----- Provided material

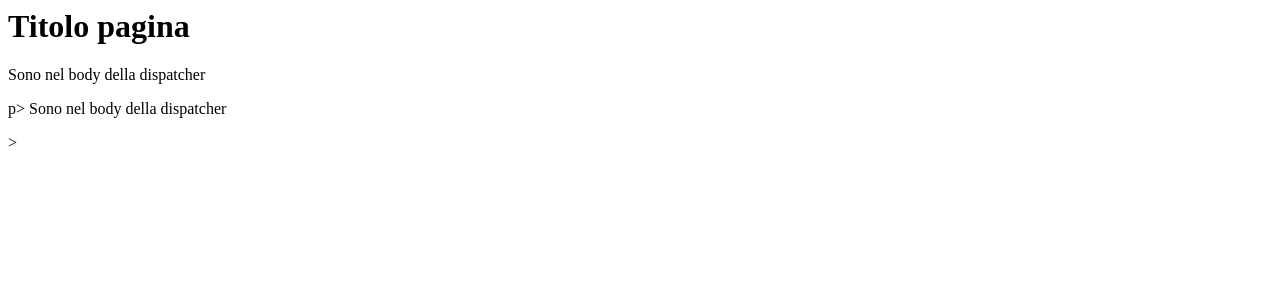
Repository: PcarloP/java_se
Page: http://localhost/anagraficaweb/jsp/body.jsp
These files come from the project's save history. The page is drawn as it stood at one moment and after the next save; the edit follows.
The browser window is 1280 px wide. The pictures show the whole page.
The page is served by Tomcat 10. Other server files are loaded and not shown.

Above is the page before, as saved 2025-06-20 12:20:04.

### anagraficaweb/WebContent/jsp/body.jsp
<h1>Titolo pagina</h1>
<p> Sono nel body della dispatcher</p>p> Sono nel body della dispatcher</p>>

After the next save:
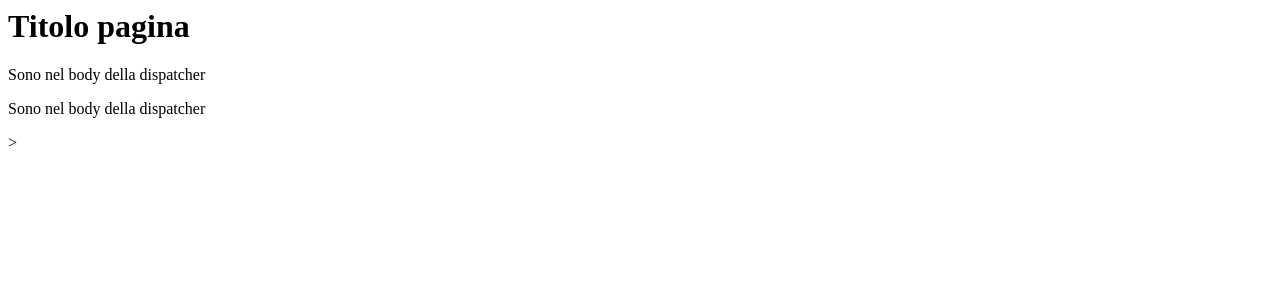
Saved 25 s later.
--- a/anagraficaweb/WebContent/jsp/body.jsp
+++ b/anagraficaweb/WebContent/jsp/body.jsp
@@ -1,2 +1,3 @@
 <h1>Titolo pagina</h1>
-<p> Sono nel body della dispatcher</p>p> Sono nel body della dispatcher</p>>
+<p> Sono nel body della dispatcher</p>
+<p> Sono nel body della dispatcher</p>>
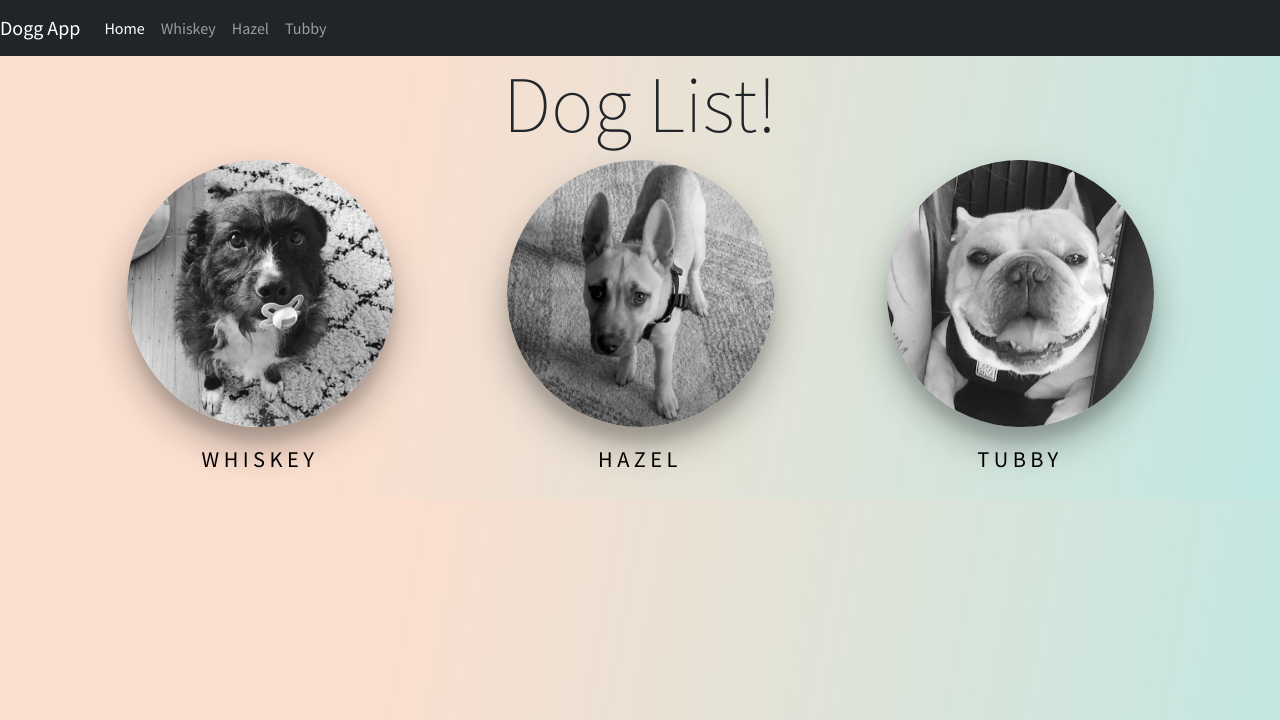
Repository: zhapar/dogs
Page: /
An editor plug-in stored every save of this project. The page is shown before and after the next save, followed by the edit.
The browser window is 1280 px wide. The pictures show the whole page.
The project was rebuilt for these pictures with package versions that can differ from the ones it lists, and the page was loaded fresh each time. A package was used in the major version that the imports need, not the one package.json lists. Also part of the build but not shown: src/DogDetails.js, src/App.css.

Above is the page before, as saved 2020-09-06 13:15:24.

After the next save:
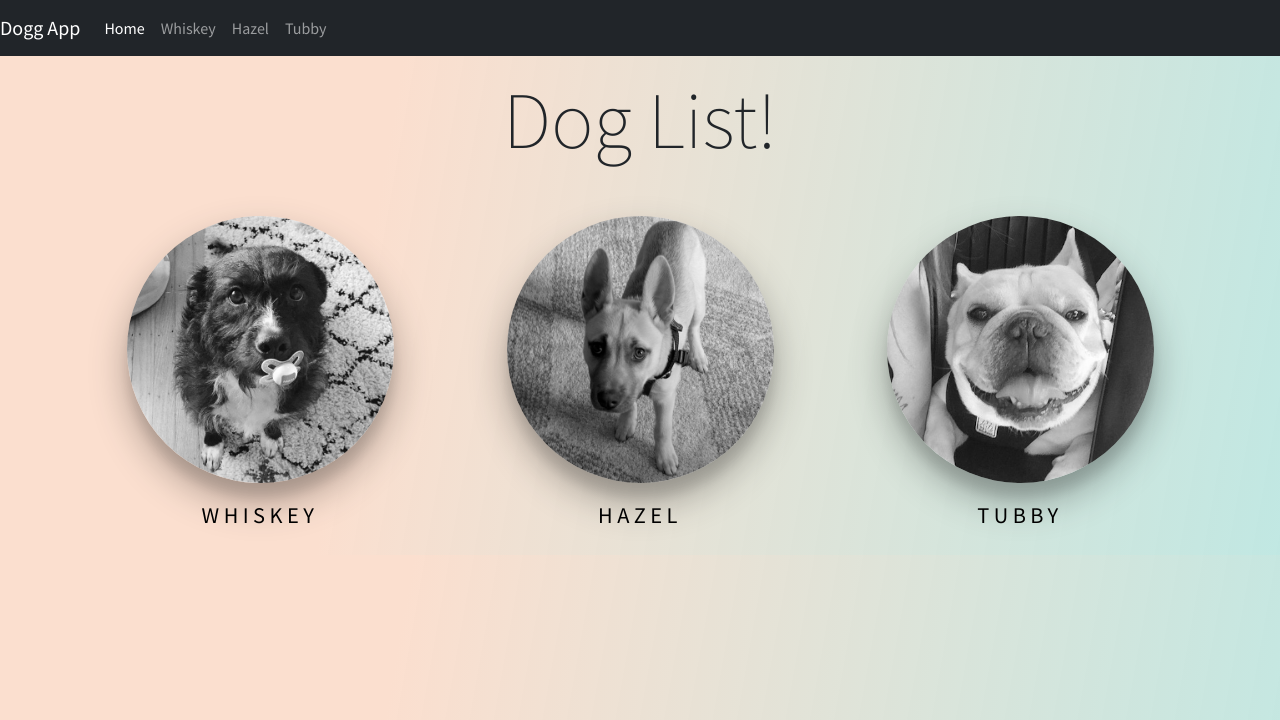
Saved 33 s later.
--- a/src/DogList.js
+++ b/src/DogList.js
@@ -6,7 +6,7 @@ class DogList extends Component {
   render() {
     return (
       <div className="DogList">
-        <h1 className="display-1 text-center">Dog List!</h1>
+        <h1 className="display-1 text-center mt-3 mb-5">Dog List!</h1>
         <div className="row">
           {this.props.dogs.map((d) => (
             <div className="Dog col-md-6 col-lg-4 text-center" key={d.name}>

----------

A single number is expected here: the count of lines in the material above with "body" in them.

**Completed exercise:** 8